RECORDS FOR THE EXERCISE -
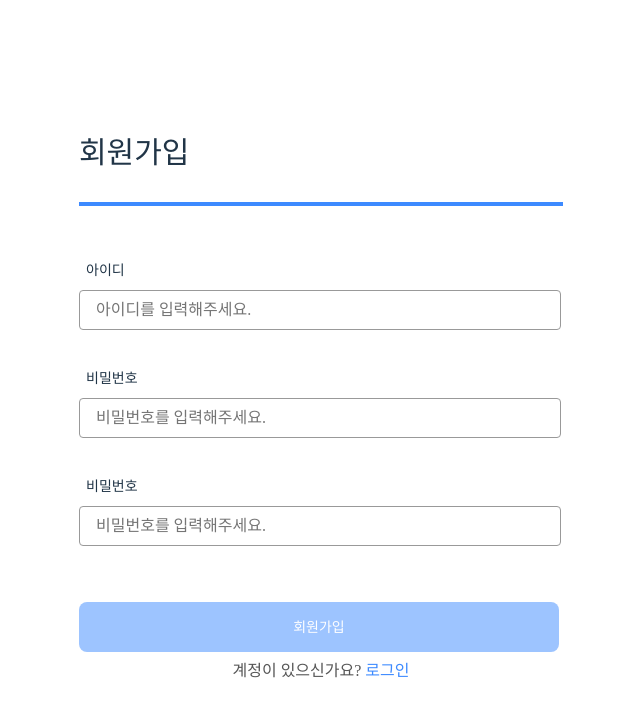
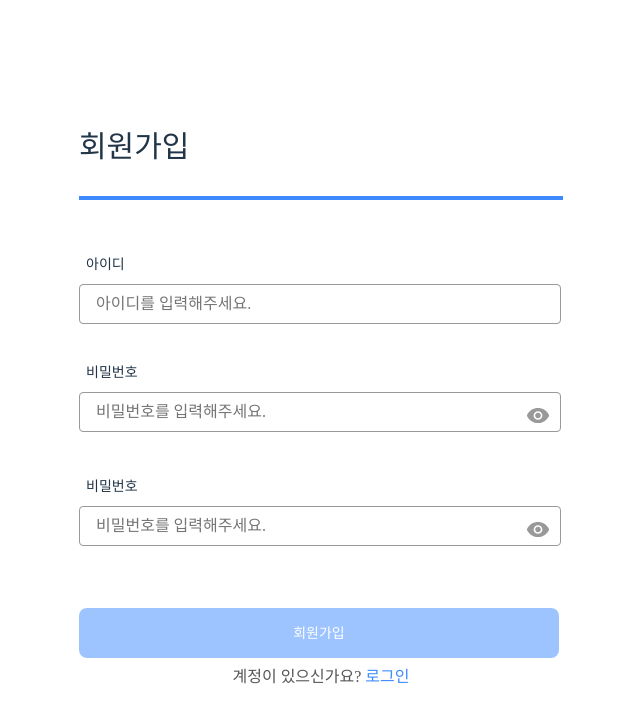
Before and after one commit to 2024-dsm-mentoring/FE_Jiyeon, a React (Vite) app in the folder 1주차/: page / in a window 1280 px wide. Shown: the top 722 px of the page, without its empty margins (319-959 px from the left). Built offline with nearby package versions, Linux system fonts and the light colour scheme; a web font is replaced by a local one.

Commit message:
SignUpPage 퍼블리싱 및 password type 변경 구현

```diff
--- a/1주차/src/components/IdPassword/Password.tsx
+++ b/1주차/src/components/IdPassword/Password.tsx
@@ -1,15 +1,57 @@
 import styled from "styled-components";
 import Colors from "../../design-system/colors/Colors";
 import fonts from "../../design-system/fonts/fonts";
+import OpenEye from "../../assets/OpenEye.svg";
+import CloseEye from "../../assets/CloseEye.svg";
+import { useState } from "react";
 
-export const Password = () => {
+export const Password = ({ password, setPassword }) => {
+  const [showPswd, setShowPswd] = useState(false);
+
+  const handleChandePassword = (e) => {
+    setPassword(e.target.value);
+  };
+
+  const toggleShowPswd = () => {
+    setShowPswd((prevShowPswd) => !prevShowPswd);
+  };
+
   return (
     <PasswordAll>
       <PasswordTitle>비밀번호</PasswordTitle>
-      <PasswordInput type="password" placeholder="비밀번호를 입력해주세요." />
+      <PasswordContainer>
+        <PasswordInput
+          type={showPswd ? "text" : "password"}
+          placeholder="비밀번호를 입력해주세요."
+          value={password}
+          onChange={handleChandePassword}
+          required
+        />
+        {/*required는 불리언 속성이며 불리언 속성은 해당 속성을 명시하지 않으면 속성값이 자동으로 false값을 가지게 된다. */}
+        {/*showPswd일 때 text로 보여주고 아닐 때 password 형식으로 보여준다. value(보여주는 값)은 password를 받아온 값이고 이는 onChange를 통해 받아와진다.*/}
+        <PassWordEye onClick={toggleShowPswd}>
+          {showPswd ? (
+            <img src={OpenEye} alt="show eye" />
+          ) : (
+            <img src={CloseEye} alt="close eye" />
+          )}
+        </PassWordEye>
+      </PasswordContainer>
     </PasswordAll>
   );
 };
+
+const PassWordEye = styled.div`
+  position: absolute;
+  top: 13px;
+  right: 12px;
+`;
+
+const PasswordContainer = styled.div`
+  position: relative;
+  width: 482px;
+  height: 46px;
+`;
 
 const PasswordAll = styled.div`
   display: flex;
@@ -24,6 +66,7 @@ const PasswordTitle = styled.div`
 `;
 
 const PasswordInput = styled.input`
+  color: ${Colors.Gray5};
   border-radius: 4px;
   width: 464px;
   padding: 10px 0 10px 16px;
```
Also changed, not shown: 1주차/src/assets/CloseEye.svg (added), 1주차/src/assets/OpenEye.svg (added).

THE PROBLEM -
Filter the listing above so that only lines holding the word "styled" remain, and report those lines.

OUTPUT BELOW -
 import styled from "styled-components";
+const PassWordEye = styled.div`
+const PasswordContainer = styled.div`
 const PasswordAll = styled.div`
@@ -24,6 +66,7 @@ const PasswordTitle = styled.div`
 const PasswordInput = styled.input`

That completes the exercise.